How can French people stay so healthy while eating rich foods and drinking red wine? Recent research may have the answer: Red wine is a good source of resveratrol, a natural compound also found in red grape juice, peanuts, blueberries and cranberries. This wonder nutrient shows promise in promoting heart health, increasing life expectancy and preventing cancer.
The resveratrol found in wine is extracted from the skin of red grapes during the fermentation process. The longer a wine ferments in the presence of grape skins, the greater its final resveratrol content. However, you'd have to drink a lot of red wine to get maximum benefit from resveratrol.

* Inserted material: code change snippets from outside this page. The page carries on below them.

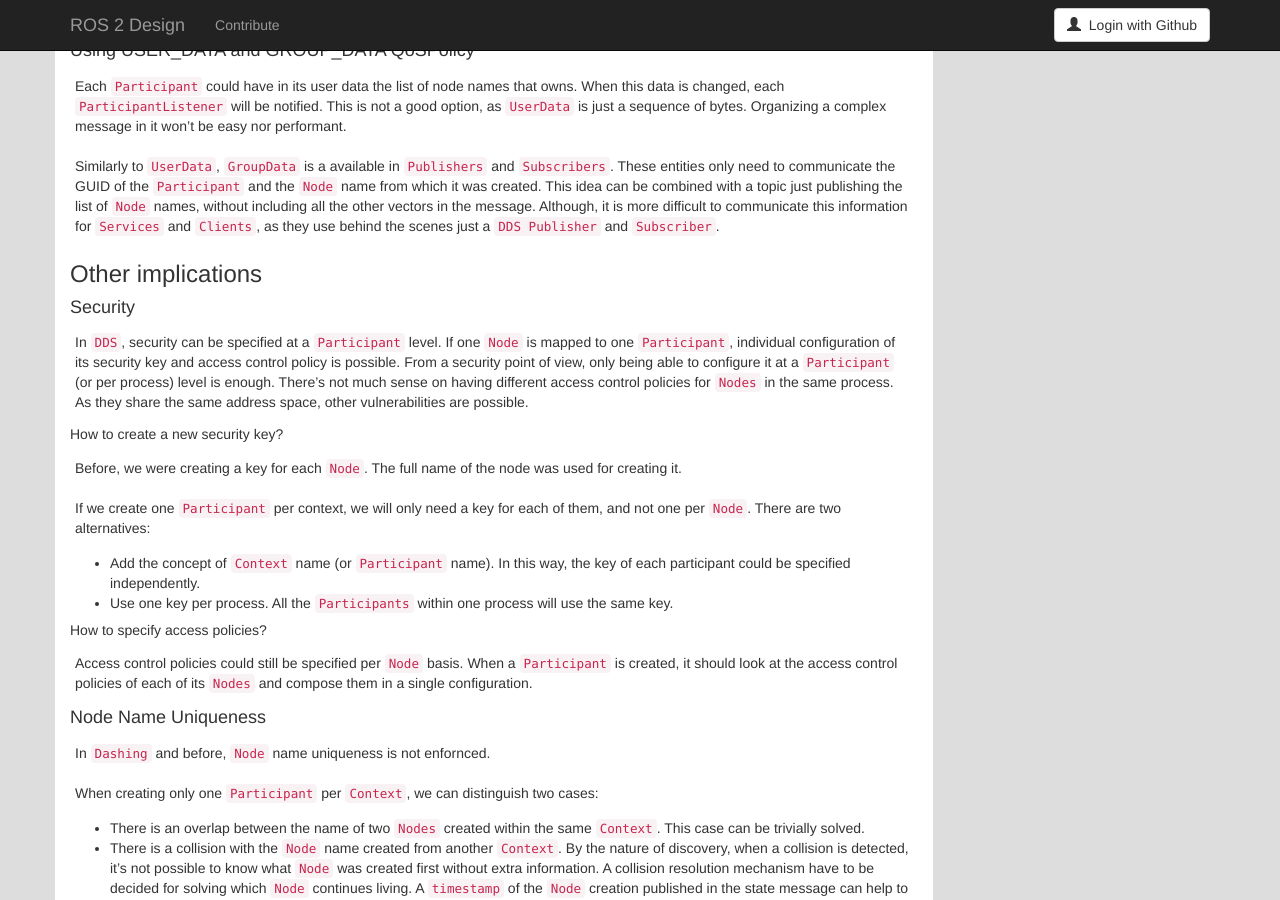
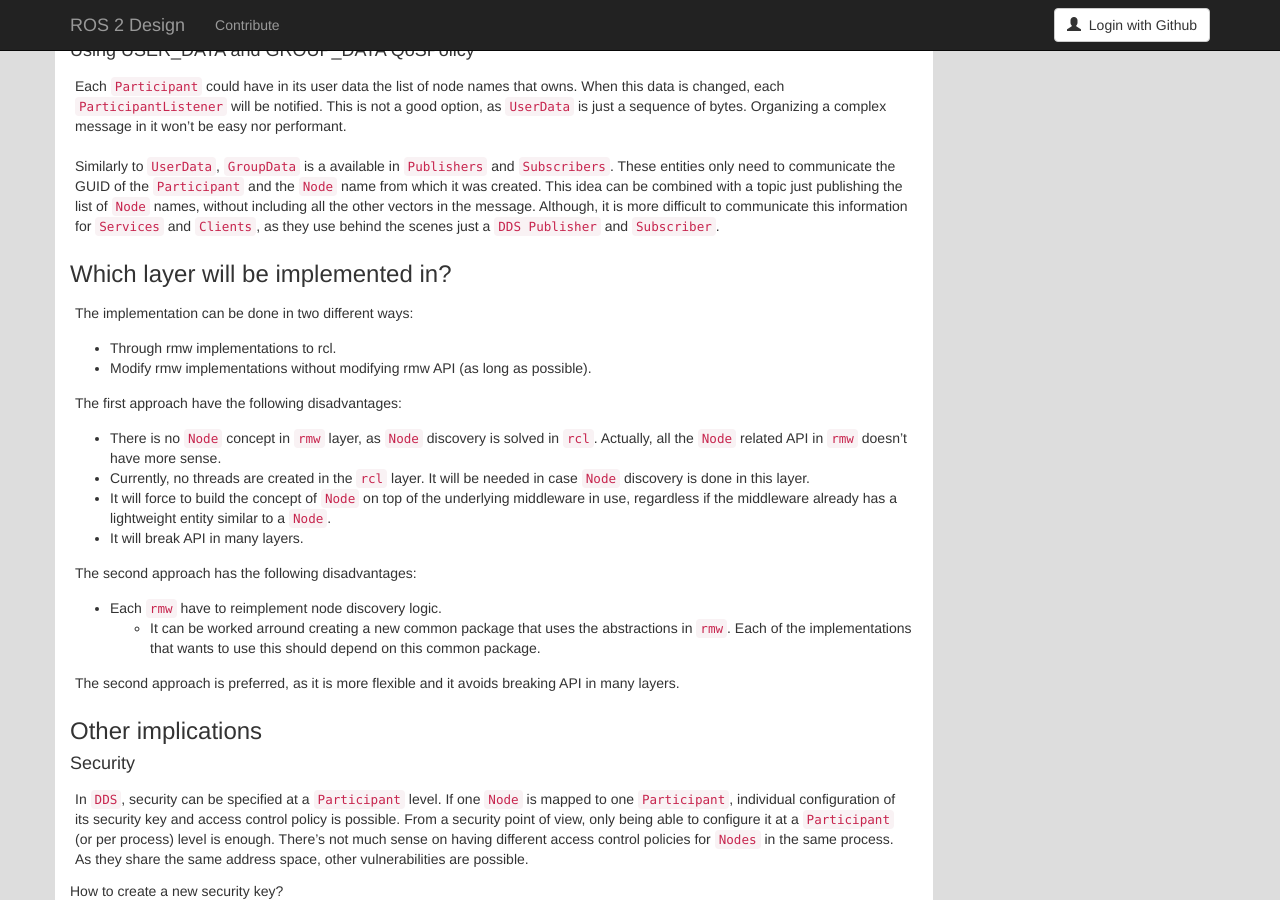
Before and after one commit to ros2/design, a Jekyll site: the page built from articles/151_node_to_participant_mapping.md, in a window 1280 px wide and 900 px high, scrolled down 2389 px. Built offline with Jekyll 4.4.1, drawn with Linux system fonts in a browser that asks for light colours; nearby versions of some CDN libraries.

Commit message:
Add information about in which layer could be implemented
Signed-off-by: ivanpauno <ivanpauno@ekumenlabs.com>

```diff
--- a/articles/151_node_to_participant_mapping.md
+++ b/articles/151_node_to_participant_mapping.md
@@ -146,6 +146,29 @@ These entities only need to communicate the GUID of the `Participant` and the `N
 This idea can be combined with a topic just publishing the list of `Node` names, without including all the other vectors in the message.
 Although, it is more difficult to communicate this information for `Services` and `Clients`, as they use behind the scenes just a `DDS Publisher` and `Subscriber`.
 
+### Which layer will be implemented in?
+
+The implementation can be done in two different ways:
+
+- Through rmw implementations to rcl.
+- Modify rmw implementations without modifying rmw API (as long as possible).
+
+The first approach have the following disadvantages:
+- There is no `Node` concept in `rmw` layer, as `Node` discovery is solved in `rcl`.
+  Actually, all the `Node` related API in `rmw` doesn't have more sense.
+- Currently, no threads are created in the `rcl` layer.
+  It will be needed in case `Node` discovery is done in this layer.
+- It will force to build the concept of `Node` on top of the underlying middleware in use, regardless if the middleware already has a lightweight entity similar to a `Node`.
+- It will break API in many layers.
+
+
+The second approach has the following disadvantages:
+- Each `rmw` have to reimplement node discovery logic.
+  - It can be worked arround creating a new common package that uses the abstractions in `rmw`.
+    Each of the implementations that wants to use this should depend on this common package.
+
+The second approach is preferred, as it is more flexible and it avoids breaking API in many layers.
+
 ### Other implications
 
 #### Security
```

While a typical glass of wine can contain less than a milligram of resveratrol, supplements like Jarrow's Resveratrol 100 formula contain as much as 100 times that amount. "It's on our 'A list' of healthy aging supplements," says Paul Clark, a clinical herbalist at our Sonoma store, who emphasizes that Jarrow's supplement delivers the compound in an active form.
So what exactly does resveratrol do? According to aggregated research from the Linus Pauling Institute, laboratory tests have shown the compound boosts heart health by inhibiting clot formation in the arteries and promoting dilation of the arteries.
The compound may also make people live longer and slow the signs of aging. In studies with yeast, worms and fruit flies, resveratrol stimulated enzymes that lengthened the organisms' lives by as much as 59 percent. Resveratrol had a similar effect on the human version of the enzyme in test tubes.
In another study, elderly mice that were given resveratrol showed a marked reduction in signs of aging, including greater motor coordination, preserved bone strength and reduced cataract formation. Though the compound did not significantly increase the mice's lifespan, resveratrol showed great promise in reducing some negative effects associated with the aging process.
Other tests have demonstrated resveratrol's promise when it comes to slowing the progression of cancer. Researchers who added resveratrol to cell cultures found that it inhibits the growth of many cancer cells, including those from breast, prostate, stomach, colon, pancreatic and thyroid cancers.
Though definitive studies that show resveratrol's effects on humans are still on the horizon, practitioners continue to recommend this antioxidant to boost general health. If you are heart-conscious or young-at-heart, head to Pharmaca to speak with one of our practitioners about our selection of formulas containing resveratrol.